§ **GOAL OF THE EXERCISE**: Skip the pictures and return every entry exactly as written.

[Dataset entries]
•••••

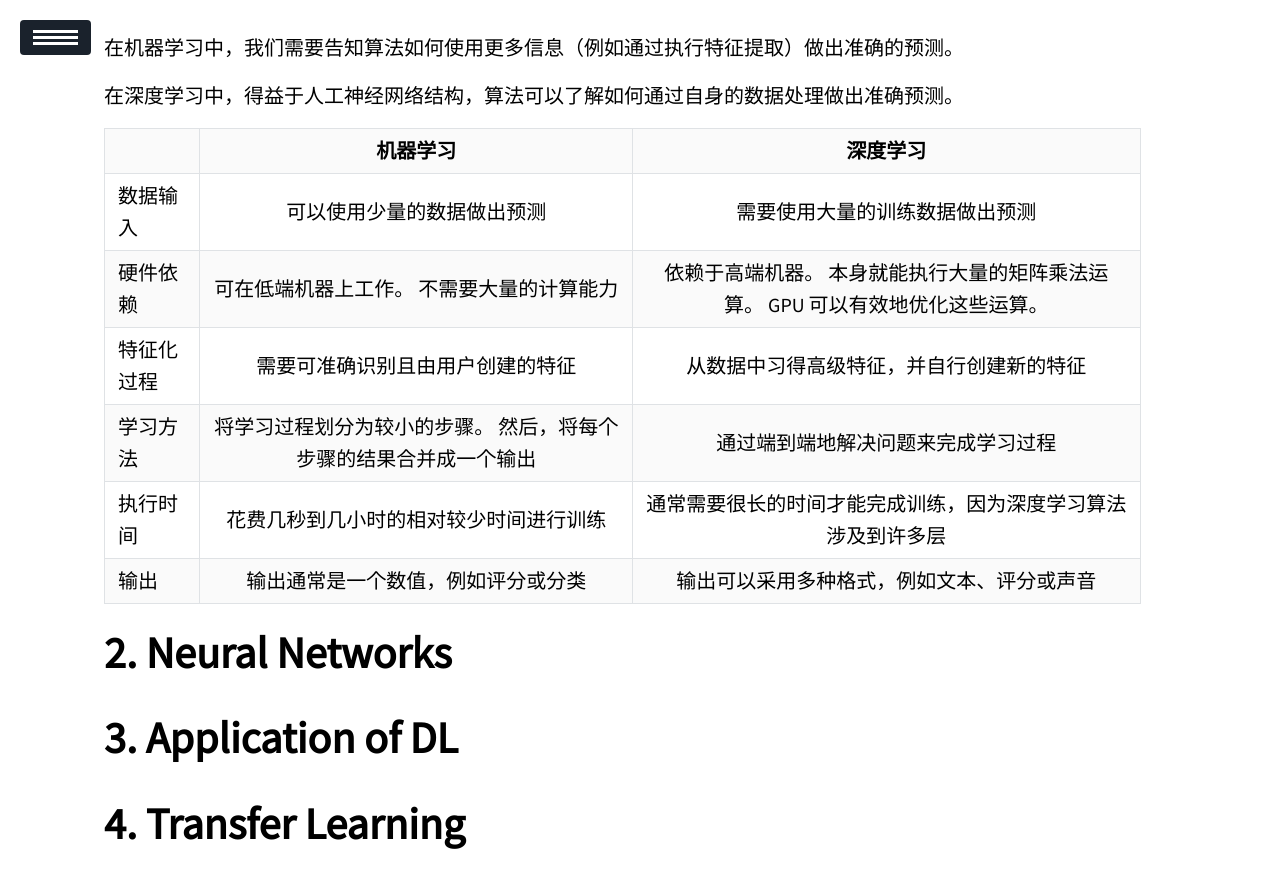
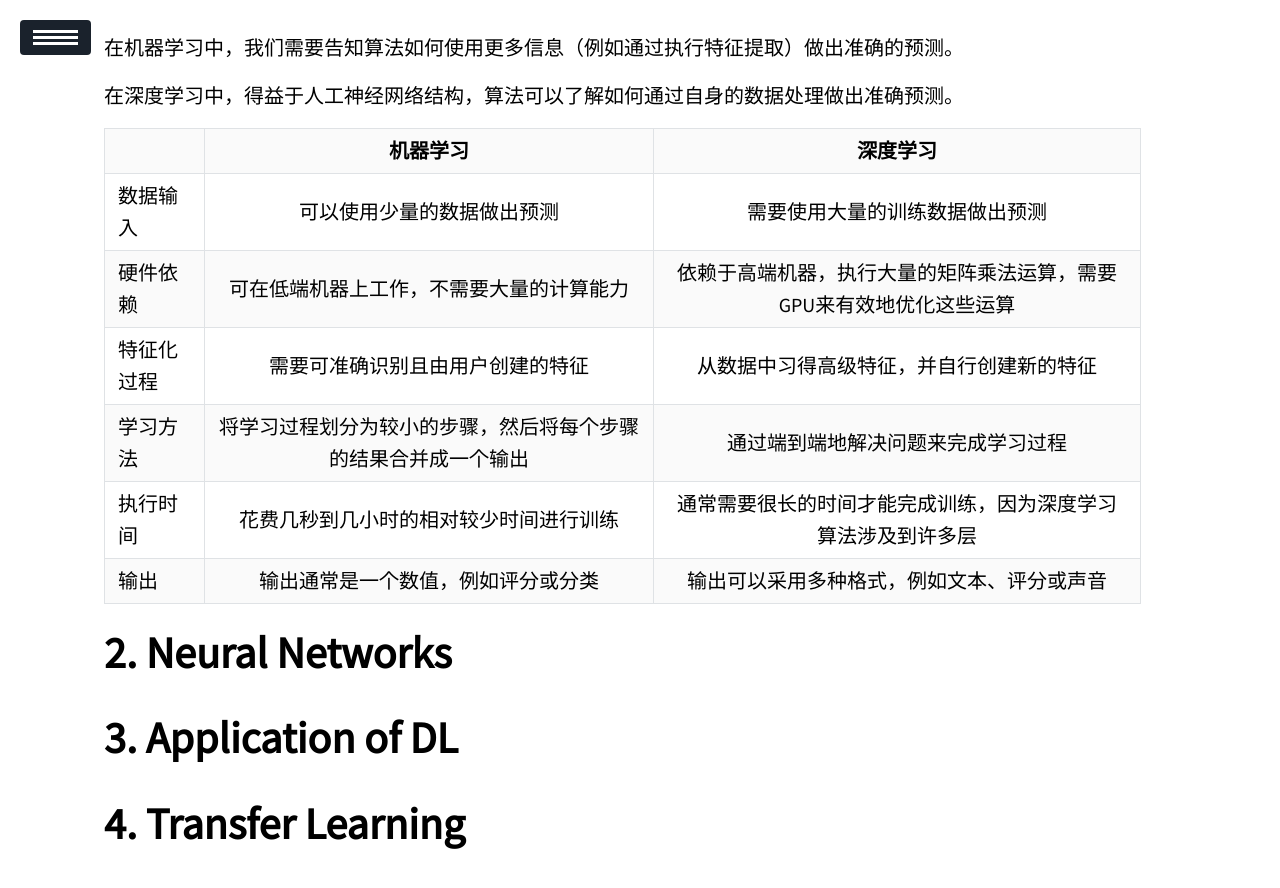
Before and after one commit to ssskz/ssskz.github.io, a Jekyll site: the page built from _posts/2024-12-3-Deep-Learning.md, in a window 1280 px wide and 900 px high, scrolled down 1564 px. Shown: the top 888 px of the window. Built offline with Jekyll 4.4.1, drawn with Linux system fonts in a browser that asks for light colours; our own code applies the rules of GitHub Pages for plain Markdown files; a script that is not in the unit is left out.

Commit message:
1
Signed-off-by: ssskz <12497590+ssskz@user.noreply.gitee.com>

```diff
--- a/_posts/2024-12-3-Deep-Learning.md
+++ b/_posts/2024-12-3-Deep-Learning.md
@@ -34,10 +34,10 @@ description: Deep learning, or representation learning, is a branch or subfield
 |  | 机器学习 | 深度学习 |
 | :--------------------- | :----------------------: | :----------------------: |
 | 数据输入                        |            可以使用少量的数据做出预测           |             需要使用大量的训练数据做出预测              |
-| 硬件依赖                           |            可在低端机器上工作。 不需要大量的计算能力            |       依赖于高端机器。 本身就能执行大量的矩阵乘法运算。 GPU 可以有效地优化这些运算。 |
+| 硬件依赖                           |            可在低端机器上工作，不需要大量的计算能力            |       依赖于高端机器，执行大量的矩阵乘法运算，需要GPU来有效地优化这些运算 |
 | 特征化过程                           |            需要可准确识别且由用户创建的特征            |        从数据中习得高级特征，并自行创建新的特征 |
-| 学习方法                         |            将学习过程划分为较小的步骤。 然后，将每个步骤的结果合并成一个输出           |       通过端到端地解决问题来完成学习过程        |
-| 执行时间                         |            花费几秒到几小时的相对较少时间进行训练           |             通常需要很长的时间才能完成训练，因为深度学习算法涉及到许多层             |
+| 学习方法                         |            将学习过程划分为较小的步骤，然后将每个步骤的结果合并成一个输出           |       通过端到端地解决问题来完成学习过程        |
+| 执行时间                         |            花费几秒到几小时的相对较少时间进行训练           |             通常需要很长的时间才能完成训练，因为深度学习算法涉及到许多层          |
 | 输出                         |            输出通常是一个数值，例如评分或分类           |             输出可以采用多种格式，例如文本、评分或声音             |
 
 # Neural Networks
```
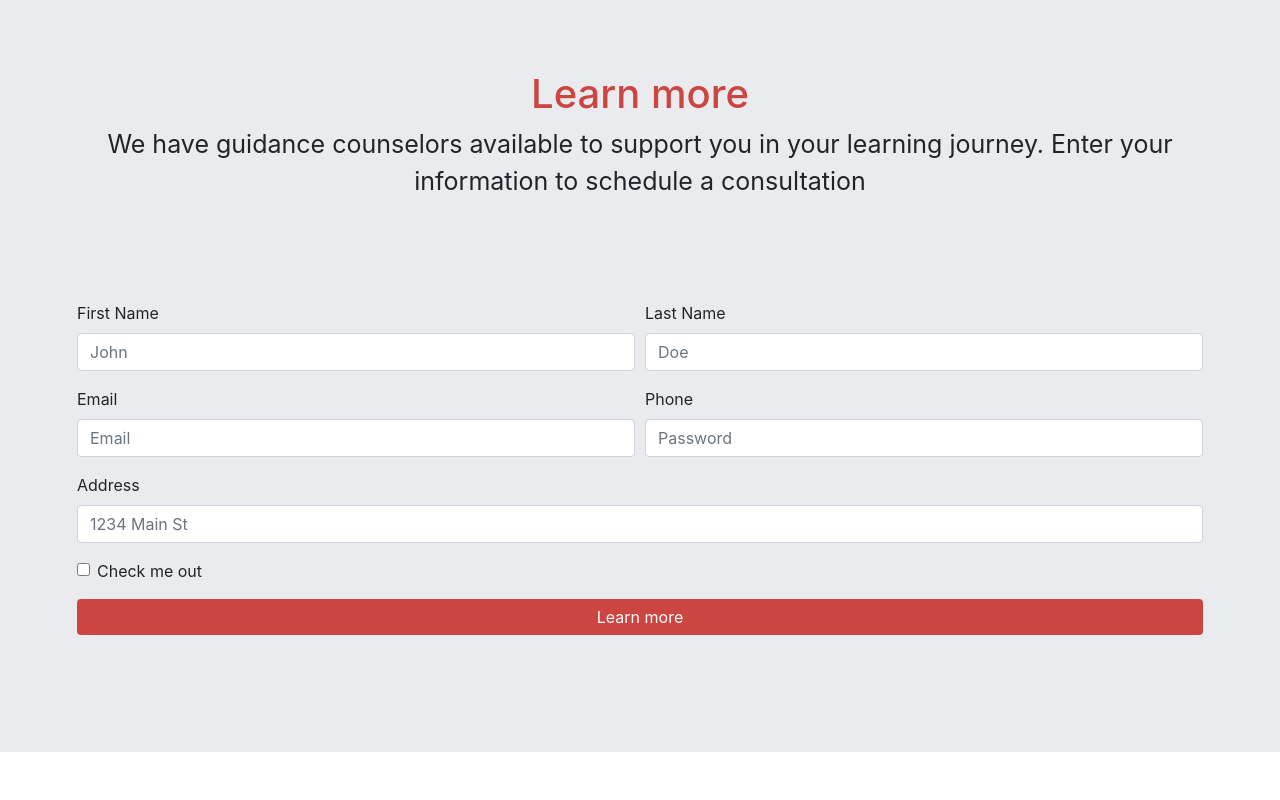
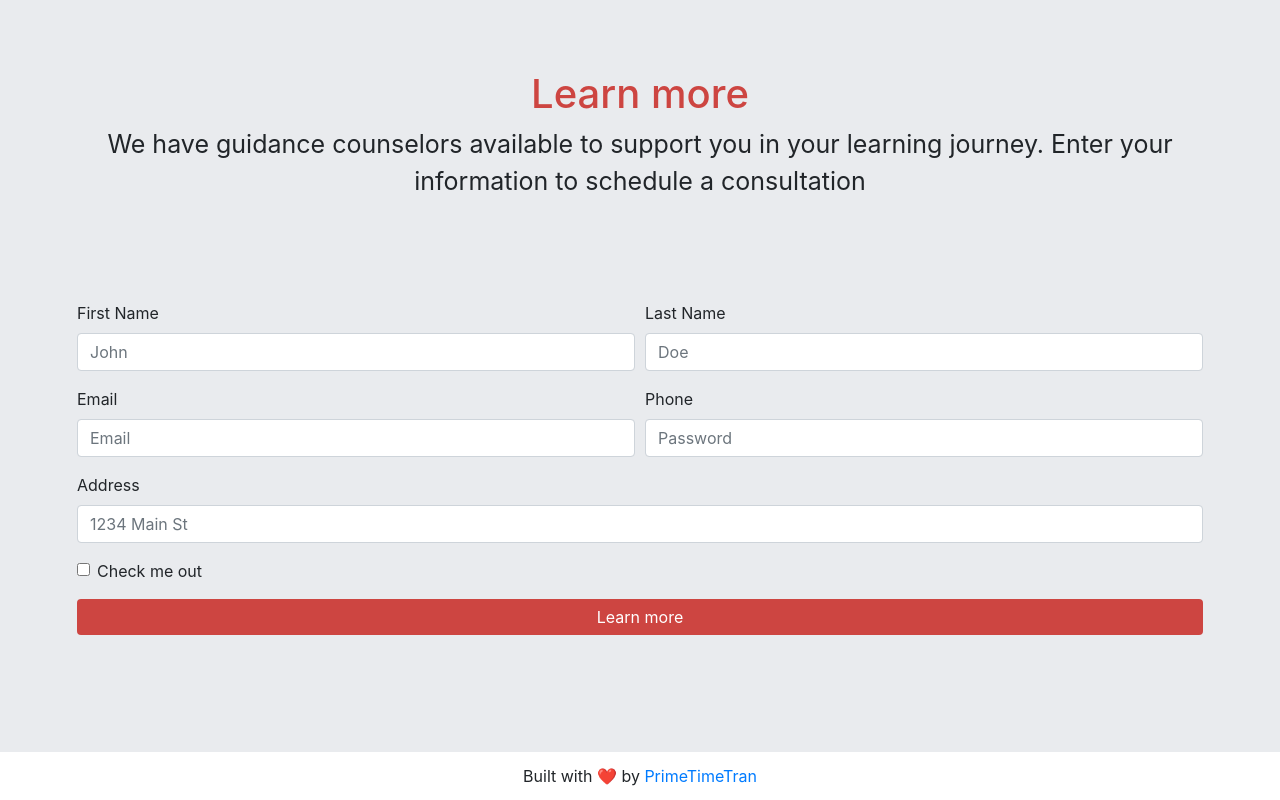
Before and after one commit to wwantoine/coderschool-pricing-page, a plain HTML site: page index.html in a window 1280 px wide. Shown: the part 2448-3248 px from the top of the page. Before the commit the page ends 3200 px from the top, so only its background shows below. Drawn offline with nearby package versions, Linux system fonts and the light colour scheme.

Commit message:
footer added

```diff
--- a/index.html
+++ b/index.html
@@ -161,6 +161,12 @@
         </form>
     </section>
 
+    <footer class="container">
+        <div>
+            Built with ️❤️ by <a href="https://github.com/PrimeTimeTran">PrimeTimeTran</a>
+        </div>
+    </footer>
+
 
     <script src="https://code.jquery.com/jquery-3.5.1.slim.min.js"
         integrity="sha384-DfXdz2htPH0lsSSs5nCTpuj/zy4C+OGpamoFVy38MVBnE+IbbVYUew+OrCXaRkfj"
--- a/style.css
+++ b/style.css
@@ -48,3 +48,10 @@ section:nth-child(odd) {
     font-weight: bold;
     text-align: center;
 }
+
+footer{
+    height: 3em;
+    display: flex;
+    align-items: center;
+    justify-content: center;
+}
```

•••••

§ **EXERCISE OUTPUT**:
Before and after one commit to ssskz/ssskz.github.io, a Jekyll site: the page built from _posts/2024-12-3-Deep-Learning.md, in a window 1280 px wide and 900 px high, scrolled down 1564 px. Shown: the top 888 px of the window. Built offline with Jekyll 4.4.1, drawn with Linux system fonts in a browser that asks for light colours; our own code applies the rules of GitHub Pages for plain Markdown files; a script that is not in the unit is left out.

Commit message:
1
Signed-off-by: ssskz <12497590+ssskz@user.noreply.gitee.com>

```diff
--- a/_posts/2024-12-3-Deep-Learning.md
+++ b/_posts/2024-12-3-Deep-Learning.md
@@ -34,10 +34,10 @@ description: Deep learning, or representation learning, is a branch or subfield
 |  | 机器学习 | 深度学习 |
 | :--------------------- | :----------------------: | :----------------------: |
 | 数据输入                        |            可以使用少量的数据做出预测           |             需要使用大量的训练数据做出预测              |
-| 硬件依赖                           |            可在低端机器上工作。 不需要大量的计算能力            |       依赖于高端机器。 本身就能执行大量的矩阵乘法运算。 GPU 可以有效地优化这些运算。 |
+| 硬件依赖                           |            可在低端机器上工作，不需要大量的计算能力            |       依赖于高端机器，执行大量的矩阵乘法运算，需要GPU来有效地优化这些运算 |
 | 特征化过程                           |            需要可准确识别且由用户创建的特征            |        从数据中习得高级特征，并自行创建新的特征 |
-| 学习方法                         |            将学习过程划分为较小的步骤。 然后，将每个步骤的结果合并成一个输出           |       通过端到端地解决问题来完成学习过程        |
-| 执行时间                         |            花费几秒到几小时的相对较少时间进行训练           |             通常需要很长的时间才能完成训练，因为深度学习算法涉及到许多层             |
+| 学习方法                         |            将学习过程划分为较小的步骤，然后将每个步骤的结果合并成一个输出           |       通过端到端地解决问题来完成学习过程        |
+| 执行时间                         |            花费几秒到几小时的相对较少时间进行训练           |             通常需要很长的时间才能完成训练，因为深度学习算法涉及到许多层          |
 | 输出                         |            输出通常是一个数值，例如评分或分类           |             输出可以采用多种格式，例如文本、评分或声音             |
 
 # Neural Networks
```
Before and after one commit to wwantoine/coderschool-pricing-page, a plain HTML site: page index.html in a window 1280 px wide. Shown: the part 2448-3248 px from the top of the page. Before the commit the page ends 3200 px from the top, so only its background shows below. Drawn offline with nearby package versions, Linux system fonts and the light colour scheme.

Commit message:
footer added

```diff
--- a/index.html
+++ b/index.html
@@ -161,6 +161,12 @@
         </form>
     </section>
 
+    <footer class="container">
+        <div>
+            Built with ️❤️ by <a href="https://github.com/PrimeTimeTran">PrimeTimeTran</a>
+        </div>
+    </footer>
+
 
     <script src="https://code.jquery.com/jquery-3.5.1.slim.min.js"
         integrity="sha384-DfXdz2htPH0lsSSs5nCTpuj/zy4C+OGpamoFVy38MVBnE+IbbVYUew+OrCXaRkfj"
--- a/style.css
+++ b/style.css
@@ -48,3 +48,10 @@ section:nth-child(odd) {
     font-weight: bold;
     text-align: center;
 }
+
+footer{
+    height: 3em;
+    display: flex;
+    align-items: center;
+    justify-content: center;
+}
```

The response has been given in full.